Reviewed at the 2010 Toronto Film Festival.
You wouldn’t be wrong to think “All About Love” feels a bit like how American films dealt with gay subject matter in the 1980s – with caution and reserve, indulging in soft focus and the occasional swell of a sappy love song in the background. But it should be remembered, of all the good ones at least, that they were building towards bigger breakthroughs with deceptively simple stories that served to lift gay characters to the level of straight ones in like-minded films.
This isn’t to say that one should grade Ann Hui’s romantic comedy on a curve, since it’s a well-told story that stands on its own. But it’s important to note Hui’s struggle to film it without censorship in her home country of China, where it will be banned from ever playing in public since the suggestion of two women falling in love is too bold, let alone the idea they want to raise a family without a man in the mix. Which is exactly what happens when Anita (Vivian Chow) and Macy (Sandra Ng), a pair of schoolgirls who fell in love while they were in their teens rediscover their spark after running into each other at a prenatal clinic.

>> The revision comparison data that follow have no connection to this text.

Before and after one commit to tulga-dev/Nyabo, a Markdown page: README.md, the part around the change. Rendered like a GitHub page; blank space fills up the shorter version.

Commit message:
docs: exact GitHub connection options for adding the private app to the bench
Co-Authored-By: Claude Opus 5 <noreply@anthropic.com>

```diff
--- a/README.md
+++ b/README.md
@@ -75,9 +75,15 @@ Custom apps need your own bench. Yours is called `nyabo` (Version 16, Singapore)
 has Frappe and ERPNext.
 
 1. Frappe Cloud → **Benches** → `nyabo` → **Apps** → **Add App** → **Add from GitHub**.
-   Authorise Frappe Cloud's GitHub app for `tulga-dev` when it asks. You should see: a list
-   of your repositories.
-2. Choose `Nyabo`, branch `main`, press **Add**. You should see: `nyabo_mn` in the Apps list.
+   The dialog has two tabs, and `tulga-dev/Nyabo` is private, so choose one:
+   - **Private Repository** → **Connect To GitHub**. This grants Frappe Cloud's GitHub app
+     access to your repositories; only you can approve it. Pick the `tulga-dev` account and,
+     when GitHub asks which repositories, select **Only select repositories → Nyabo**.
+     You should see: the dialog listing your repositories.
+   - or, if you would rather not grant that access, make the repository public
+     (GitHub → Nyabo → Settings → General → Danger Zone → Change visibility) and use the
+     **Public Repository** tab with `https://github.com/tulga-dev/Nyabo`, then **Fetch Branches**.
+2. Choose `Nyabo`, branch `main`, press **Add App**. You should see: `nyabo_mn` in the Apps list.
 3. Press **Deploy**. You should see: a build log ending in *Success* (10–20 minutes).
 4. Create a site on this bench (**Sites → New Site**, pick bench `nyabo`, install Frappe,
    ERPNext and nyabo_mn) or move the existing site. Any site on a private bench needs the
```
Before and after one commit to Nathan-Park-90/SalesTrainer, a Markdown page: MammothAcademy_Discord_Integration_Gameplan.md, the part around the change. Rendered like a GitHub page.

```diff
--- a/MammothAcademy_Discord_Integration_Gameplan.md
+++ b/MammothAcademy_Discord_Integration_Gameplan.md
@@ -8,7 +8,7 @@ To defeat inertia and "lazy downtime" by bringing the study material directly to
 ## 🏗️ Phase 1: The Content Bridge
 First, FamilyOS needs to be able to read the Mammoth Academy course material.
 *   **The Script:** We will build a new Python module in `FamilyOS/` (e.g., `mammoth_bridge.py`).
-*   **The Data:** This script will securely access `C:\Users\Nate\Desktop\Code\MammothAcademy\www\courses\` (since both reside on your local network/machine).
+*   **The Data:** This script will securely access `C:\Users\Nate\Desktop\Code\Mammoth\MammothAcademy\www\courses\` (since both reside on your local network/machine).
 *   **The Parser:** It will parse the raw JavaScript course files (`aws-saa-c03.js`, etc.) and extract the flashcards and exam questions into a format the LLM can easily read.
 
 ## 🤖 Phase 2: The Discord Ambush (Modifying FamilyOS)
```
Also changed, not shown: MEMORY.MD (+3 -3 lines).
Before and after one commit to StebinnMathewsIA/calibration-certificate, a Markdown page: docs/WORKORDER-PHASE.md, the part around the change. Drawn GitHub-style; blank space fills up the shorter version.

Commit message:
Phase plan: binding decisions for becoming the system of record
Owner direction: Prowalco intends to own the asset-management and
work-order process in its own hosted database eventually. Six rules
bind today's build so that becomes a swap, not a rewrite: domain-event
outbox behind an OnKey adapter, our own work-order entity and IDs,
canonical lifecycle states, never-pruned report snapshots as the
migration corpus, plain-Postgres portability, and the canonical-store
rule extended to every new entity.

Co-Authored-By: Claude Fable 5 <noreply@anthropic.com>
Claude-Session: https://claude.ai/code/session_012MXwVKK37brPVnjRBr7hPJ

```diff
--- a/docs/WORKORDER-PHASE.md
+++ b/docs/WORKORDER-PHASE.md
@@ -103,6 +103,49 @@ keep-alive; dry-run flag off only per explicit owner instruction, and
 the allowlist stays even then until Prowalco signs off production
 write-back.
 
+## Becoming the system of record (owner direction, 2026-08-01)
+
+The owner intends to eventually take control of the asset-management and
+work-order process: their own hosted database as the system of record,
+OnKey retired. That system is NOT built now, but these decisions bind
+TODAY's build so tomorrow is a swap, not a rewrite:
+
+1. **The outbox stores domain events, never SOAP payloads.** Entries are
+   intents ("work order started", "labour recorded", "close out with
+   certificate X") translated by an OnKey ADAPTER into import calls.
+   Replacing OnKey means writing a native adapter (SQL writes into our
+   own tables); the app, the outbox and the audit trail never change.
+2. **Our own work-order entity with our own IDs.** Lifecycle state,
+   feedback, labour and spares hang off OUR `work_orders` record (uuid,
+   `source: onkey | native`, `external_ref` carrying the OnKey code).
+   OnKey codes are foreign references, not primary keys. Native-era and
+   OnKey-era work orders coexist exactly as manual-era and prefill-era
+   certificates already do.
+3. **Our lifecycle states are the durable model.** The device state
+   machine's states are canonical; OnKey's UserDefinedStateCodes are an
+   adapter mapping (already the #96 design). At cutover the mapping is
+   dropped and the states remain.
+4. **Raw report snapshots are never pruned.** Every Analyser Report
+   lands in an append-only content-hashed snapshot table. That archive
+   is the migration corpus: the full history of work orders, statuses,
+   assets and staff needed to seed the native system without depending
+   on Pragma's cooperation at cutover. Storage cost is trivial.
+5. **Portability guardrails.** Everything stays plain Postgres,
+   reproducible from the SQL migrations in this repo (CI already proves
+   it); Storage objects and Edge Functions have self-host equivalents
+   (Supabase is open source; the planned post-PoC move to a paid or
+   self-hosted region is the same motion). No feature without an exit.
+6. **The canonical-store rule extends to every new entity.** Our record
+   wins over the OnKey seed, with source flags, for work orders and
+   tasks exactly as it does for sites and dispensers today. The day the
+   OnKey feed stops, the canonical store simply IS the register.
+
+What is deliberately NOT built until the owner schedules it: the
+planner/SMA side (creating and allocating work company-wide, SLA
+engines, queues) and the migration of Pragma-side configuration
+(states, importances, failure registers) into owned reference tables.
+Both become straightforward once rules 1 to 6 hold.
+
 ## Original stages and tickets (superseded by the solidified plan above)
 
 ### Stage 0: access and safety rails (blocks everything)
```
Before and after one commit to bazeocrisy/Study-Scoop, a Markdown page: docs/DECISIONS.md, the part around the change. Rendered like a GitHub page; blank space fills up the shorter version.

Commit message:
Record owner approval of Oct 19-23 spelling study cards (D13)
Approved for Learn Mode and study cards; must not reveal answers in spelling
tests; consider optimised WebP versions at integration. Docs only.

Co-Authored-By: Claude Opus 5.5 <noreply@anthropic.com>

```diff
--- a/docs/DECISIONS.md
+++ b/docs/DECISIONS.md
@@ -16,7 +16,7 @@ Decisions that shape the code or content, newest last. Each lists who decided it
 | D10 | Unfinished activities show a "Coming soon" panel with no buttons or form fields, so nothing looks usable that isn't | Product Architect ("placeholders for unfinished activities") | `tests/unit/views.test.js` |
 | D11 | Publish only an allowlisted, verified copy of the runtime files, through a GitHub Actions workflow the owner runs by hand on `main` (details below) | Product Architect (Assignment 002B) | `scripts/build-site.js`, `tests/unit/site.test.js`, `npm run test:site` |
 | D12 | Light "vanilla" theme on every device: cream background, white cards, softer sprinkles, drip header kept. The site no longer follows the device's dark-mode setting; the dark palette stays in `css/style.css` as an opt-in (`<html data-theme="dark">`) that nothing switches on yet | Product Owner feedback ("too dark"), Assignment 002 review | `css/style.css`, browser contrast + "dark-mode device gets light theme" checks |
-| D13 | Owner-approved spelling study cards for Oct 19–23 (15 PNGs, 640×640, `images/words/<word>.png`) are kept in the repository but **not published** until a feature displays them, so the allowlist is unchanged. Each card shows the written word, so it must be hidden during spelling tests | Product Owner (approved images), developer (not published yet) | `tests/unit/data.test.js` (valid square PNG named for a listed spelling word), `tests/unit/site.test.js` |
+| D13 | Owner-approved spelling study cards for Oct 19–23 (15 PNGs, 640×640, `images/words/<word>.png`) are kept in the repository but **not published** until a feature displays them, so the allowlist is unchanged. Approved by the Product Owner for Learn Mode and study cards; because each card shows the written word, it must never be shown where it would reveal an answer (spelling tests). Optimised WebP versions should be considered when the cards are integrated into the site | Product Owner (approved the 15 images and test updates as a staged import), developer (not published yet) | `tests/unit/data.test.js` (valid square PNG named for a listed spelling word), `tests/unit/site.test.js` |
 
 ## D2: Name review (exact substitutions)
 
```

Both Anita and Macy have unwanted pregnancies by men who can’t handle commitment. Anita’s one-night stand is barely 20 and desperately wants to be in her life, though she has no interest in him. Meanwhile Macy, a successful attorney, is already reevaluating her sexuality by the time she sleeps with her married client, who shows no interest in raising a kid when he initially finds out.
However, the men take a backseat to what becomes a film that normalizes same-sex relationships as subtly as “The Kids Are All Right,” minus the kids since they aren’t born yet. In fact, the drama of the two women’s pregnancies are kept to a minimum as well, leaving the focus on a perfectly functional relationship between two women, apparently based on a true story, which comes through in the intelligence and unforced nature of its characters.
That sentiment also extends to Hui’s direction, which is warm without overdoing it (except for the music). It’s not surprising to learn that Hui originally envisioned the story as part of a television series since “All About Love” feels highly serialized, with casual conversations between Anita and Macy and their groups of friends taking their time and story strands weaving together towards a cohesive whole. There’s some things that aren’t subtle — Hui can’t help but put posters of Rosie the Riveter in Macy’s office alongside posters of feminist slogans, even though Macy’s client is charged with domestic abuse — yet there’s an effortlessness that pervades the entire movie, making this an occasion when love comes easy, but it’s changing people’s minds that’s hard.
“All About Love” doesn’t yet have U.S. distribution.